Syntermed will market the MHPA-based software as SyncTool, which recently has been approved by the FDA. SyncTool is designed to provide significant improvements over the widely used cardiac imaging gold standard – TDI Echo technology. Advances include additional image clarity, 3D perfusion images, an automated process that eliminates variations in interpretation, and rapid and objective physician assessment of dyssynchrony in heart failure patients.
SyncTool will be added as a new tool to the Emory Cardiac Toolbox©, a vast set of software tools for evaluating cardiac images, developed by Garcia and his colleagues at Emory and elsewhere over the past 20 years. The Emory Cardiac Toolbox is used in almost half of the cardiac laboratories in the United States.
"When evaluating heart failure patients to determine the most effective therapy, it is extremely important for cardiologists and radiologists to have access to accurate imaging technology," said Dr. Garcia, who is a professor of radiology in Emory University School of Medicine. "We designed this new nuclear imaging software to improve image clarity and to provide additional features and automation that should eliminate variations in interpretation and help physicians more accurately assess patients with left ventricular dyssynchrony."
Garcia and Chen's research with MHPA has been reported in numerous journal publications, beginning with a 2005 article in the Journal of Nuclear Cardiology. The most recent article, in the May 2008 issue of the Journal of Nuclear Cardiology, reports the benefits of using MHPA to measure left-ventricular mechanical dyssynchrony in predicting the outcome of CRT.
The original Emory Cardiac Toolbox was the founding technology of Syntermed, established in 1999 as an Emory spin-off of research, technology and existing licenses to the major medical imaging companies. Garcia is the scientific founder and chief scientific advisor of Syntermed. The company is co-owned in part by Emory and Georgia Tech.
Michael Lee, chairman and CEO of Syntermed says, “Emory and Syntermed’s partnership is fueling technology development, business collaborations and a successful startup company. Our success as a company is our ability to quickly facilitate the commercial development of innovated research. Together, we are playing a significant role in fueling economic development for greater Atlanta.”

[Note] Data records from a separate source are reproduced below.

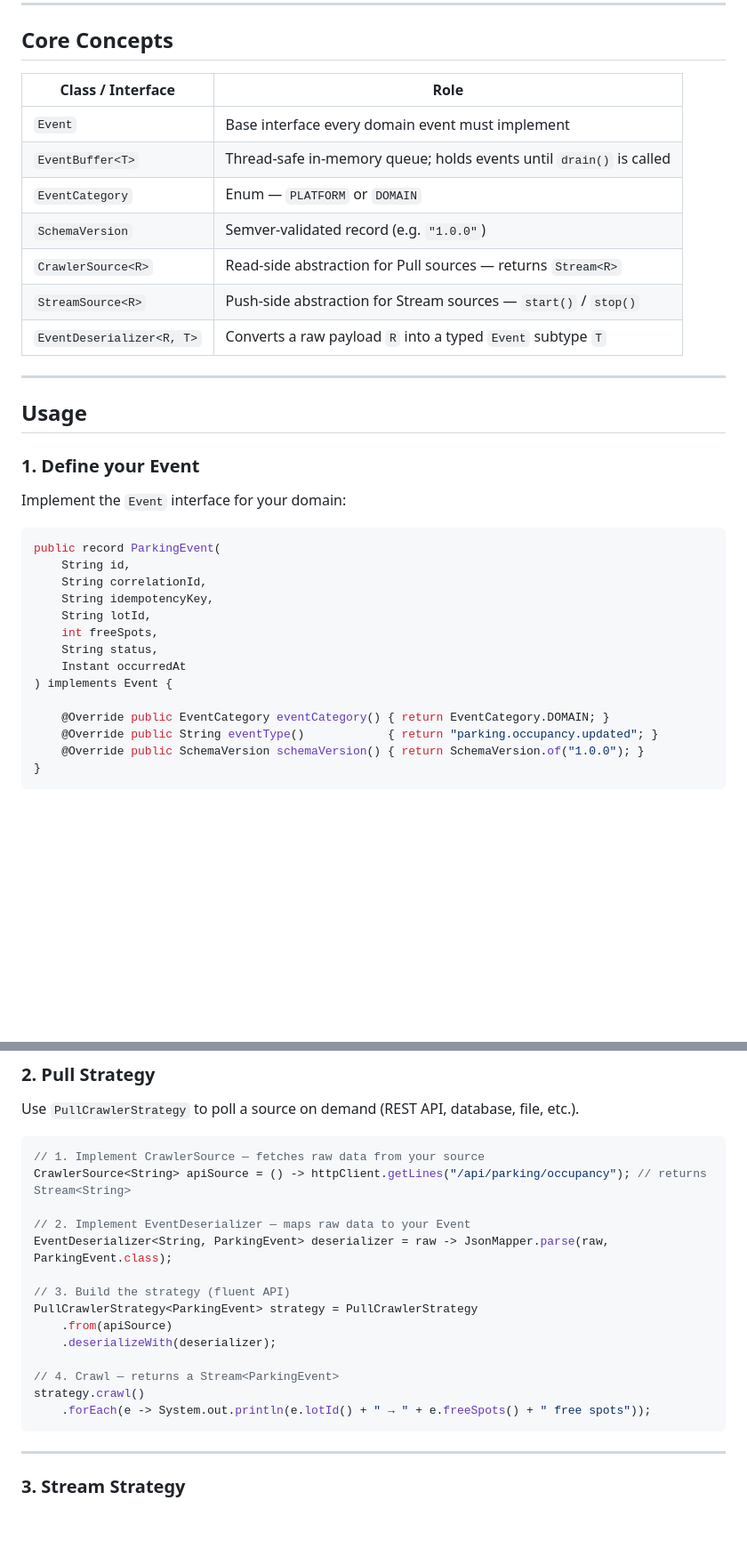
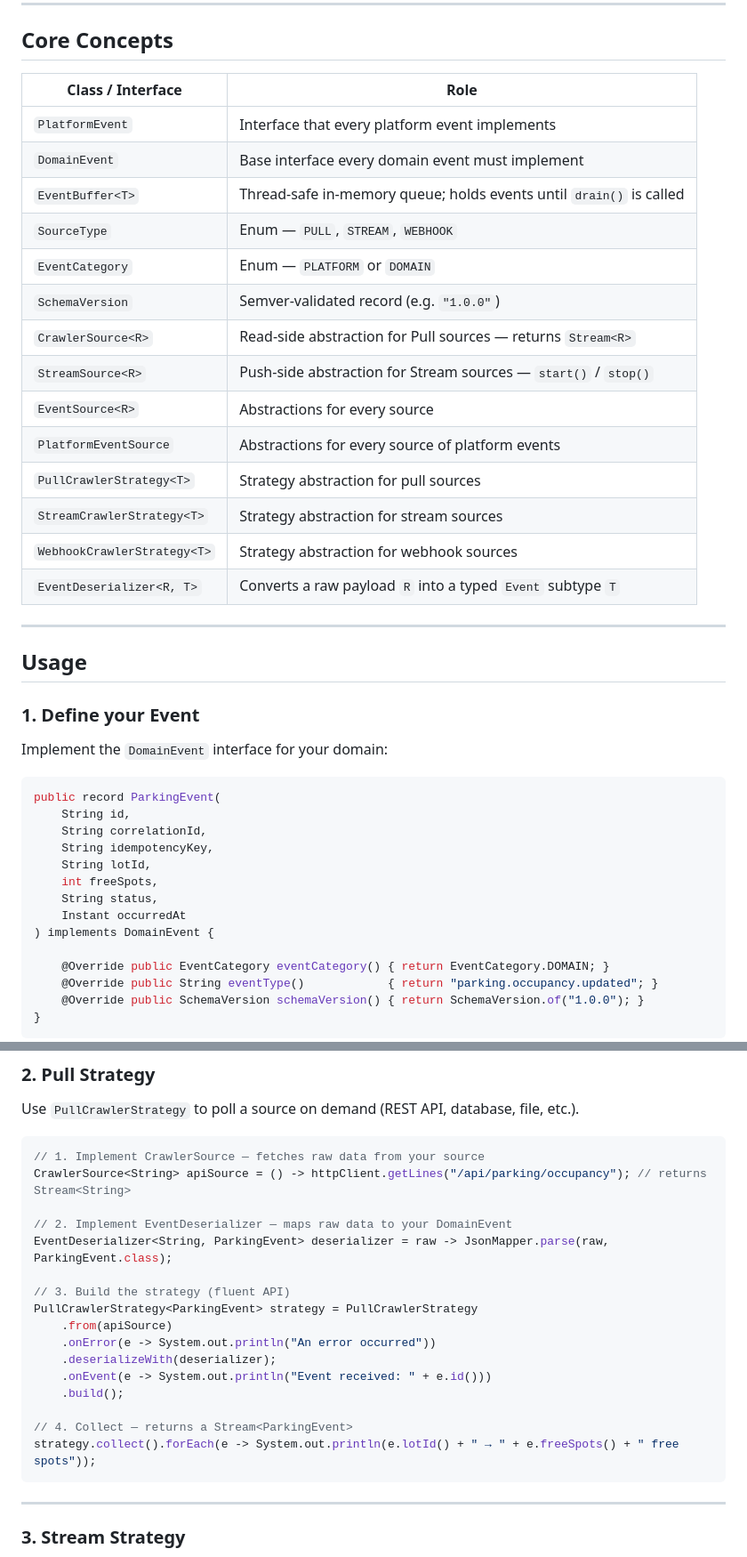
Before and after one commit to TFT-Framework/crawler, a Markdown page: README.MD, 2 parts joined by grey strips. Shown at 89% size. GitHub-like rendering; blank space fills up the shorter version.

````diff
--- a/README.MD
+++ b/README.MD
@@ -54,15 +54,22 @@ Add the dependency to your `pom.xml`:
 
 ## Core Concepts
 
-| Class / Interface         | Role                                                                   |
-|---------------------------|------------------------------------------------------------------------|
-| `Event`                   | Base interface every domain event must implement                       |
-| `EventBuffer<T>`          | Thread-safe in-memory queue; holds events until `drain()` is called    |
-| `EventCategory`           | Enum — `PLATFORM` or `DOMAIN`                                          |
-| `SchemaVersion`           | Semver-validated record (e.g. `"1.0.0"`)                               |
-| `CrawlerSource<R>`        | Read-side abstraction for Pull sources — returns `Stream<R>`           |
-| `StreamSource<R>`         | Push-side abstraction for Stream sources — `start()` / `stop()`        |
-| `EventDeserializer<R, T>` | Converts a raw payload `R` into a typed `Event` subtype `T`            |
+| Class / Interface           | Role                                                                |
+|-----------------------------|---------------------------------------------------------------------|
+| `PlatformEvent`             | Interface that every platform event implements                      |
+| `DomainEvent`               | Base interface every domain event must implement                    |
+| `EventBuffer<T>`            | Thread-safe in-memory queue; holds events until `drain()` is called |
+| `SourceType`                | Enum — `PULL`, `STREAM`, `WEBHOOK`                                  |
+| `EventCategory`             | Enum — `PLATFORM` or `DOMAIN`                                       |
+| `SchemaVersion`             | Semver-validated record (e.g. `"1.0.0"`)                            |
+| `CrawlerSource<R>`          | Read-side abstraction for Pull sources — returns `Stream<R>`        |
+| `StreamSource<R>`           | Push-side abstraction for Stream sources — `start()` / `stop()`     |
+| `EventSource<R>`            | Abstractions for every source                                       |
+| `PlatformEventSource`       | Abstractions for every source of platform events                    |
+| `PullCrawlerStrategy<T>`    | Strategy abstraction for pull sources                               |
+| `StreamCrawlerStrategy<T>`  | Strategy abstraction for stream sources                             |
+| `WebhookCrawlerStrategy<T>` | Strategy abstraction for webhook sources                            |
+| `EventDeserializer<R, T>`   | Converts a raw payload `R` into a typed `Event` subtype `T`         |
 
 ---
 
@@ -70,7 +77,7 @@ Add the dependency to your `pom.xml`:
 
 ### 1. Define your Event
 
-Implement the `Event` interface for your domain:
+Implement the `DomainEvent` interface for your domain:
 
 ```java
 public record ParkingEvent(
@@ -81,7 +88,7 @@ public record ParkingEvent(
     int freeSpots,
     String status,
     Instant occurredAt
-) implements Event {
+) implements DomainEvent {
 
     @Override public EventCategory eventCategory() { return EventCategory.DOMAIN; }
     @Override public String eventType()            { return "parking.occupancy.updated"; }
@@ -99,17 +106,19 @@ Use `PullCrawlerStrategy` to poll a source on demand (REST API, database, file,
 // 1. Implement CrawlerSource — fetches raw data from your source
 CrawlerSource<String> apiSource = () -> httpClient.getLines("/api/parking/occupancy"); // returns Stream<String>
 
-// 2. Implement EventDeserializer — maps raw data to your Event
+// 2. Implement EventDeserializer — maps raw data to your DomainEvent
 EventDeserializer<String, ParkingEvent> deserializer = raw -> JsonMapper.parse(raw, ParkingEvent.class);
 
 // 3. Build the strategy (fluent API)
 PullCrawlerStrategy<ParkingEvent> strategy = PullCrawlerStrategy
     .from(apiSource)
+    .onError(e -> System.out.println("An error occurred"))
     .deserializeWith(deserializer);
+    .onEvent(e -> System.out.println("Event received: " + e.id()))
+    .build();
 
-// 4. Crawl — returns a Stream<ParkingEvent>
-strategy.crawl()
-    .forEach(e -> System.out.println(e.lotId() + " → " + e.freeSpots() + " free spots"));
+// 4. Collect — returns a Stream<ParkingEvent>
+strategy.collect().forEach(e -> System.out.println(e.lotId() + " → " + e.freeSpots() + " free spots"));
 ```
 
 ---
````
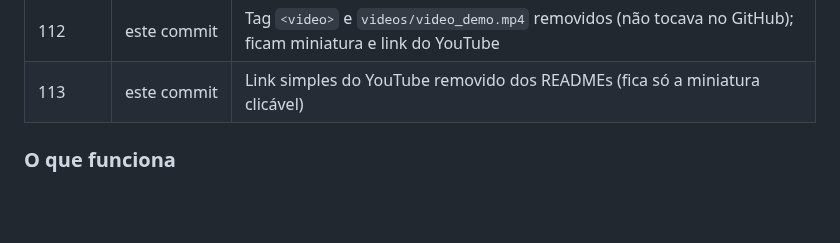
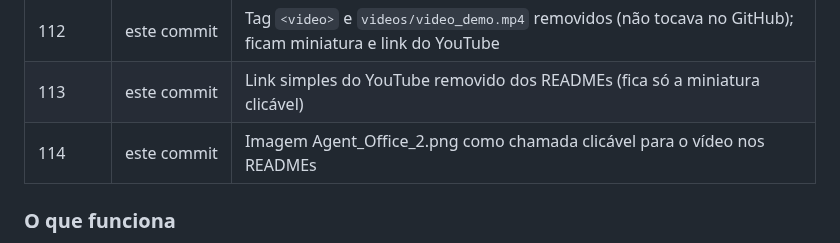
Before and after one commit to CristianBernardes/agent-office-microservice, a Markdown page: docs/SCRATCHPAD.md, the part around the change. GitHub-like rendering; blank space fills up the shorter version.

Commit message:
docs: usa Agent_Office_2.png como chamada para o vídeo

```diff
--- a/docs/SCRATCHPAD.md
+++ b/docs/SCRATCHPAD.md
@@ -925,6 +925,7 @@ Makefile: `format-go` (gofmt), `format-frontend` (prettier) e `format-all`.
 | 111 | este commit | Vídeo de demonstração (`videos/video_demo.mp4`, convertido de HEVC para H.264) em tag `<video>` nos READMEs |
 | 112 | este commit | Tag `<video>` e `videos/video_demo.mp4` removidos (não tocava no GitHub); ficam miniatura e link do YouTube |
 | 113 | este commit | Link simples do YouTube removido dos READMEs (fica só a miniatura clicável) |
+| 114 | este commit | Imagem Agent_Office_2.png como chamada clicável para o vídeo nos READMEs |
 
 ### O que funciona
 
```
Also changed, not shown: README.en.md (+1 -1 lines), README.md (+1 -1 lines), images/Agent_Office_2.png (added).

Mary Severson, chief technology officer in Emory’s Technology Transfer Office adds, “The licenses Emory has with Syntermed generate substantial revenues that support research and education at the University.”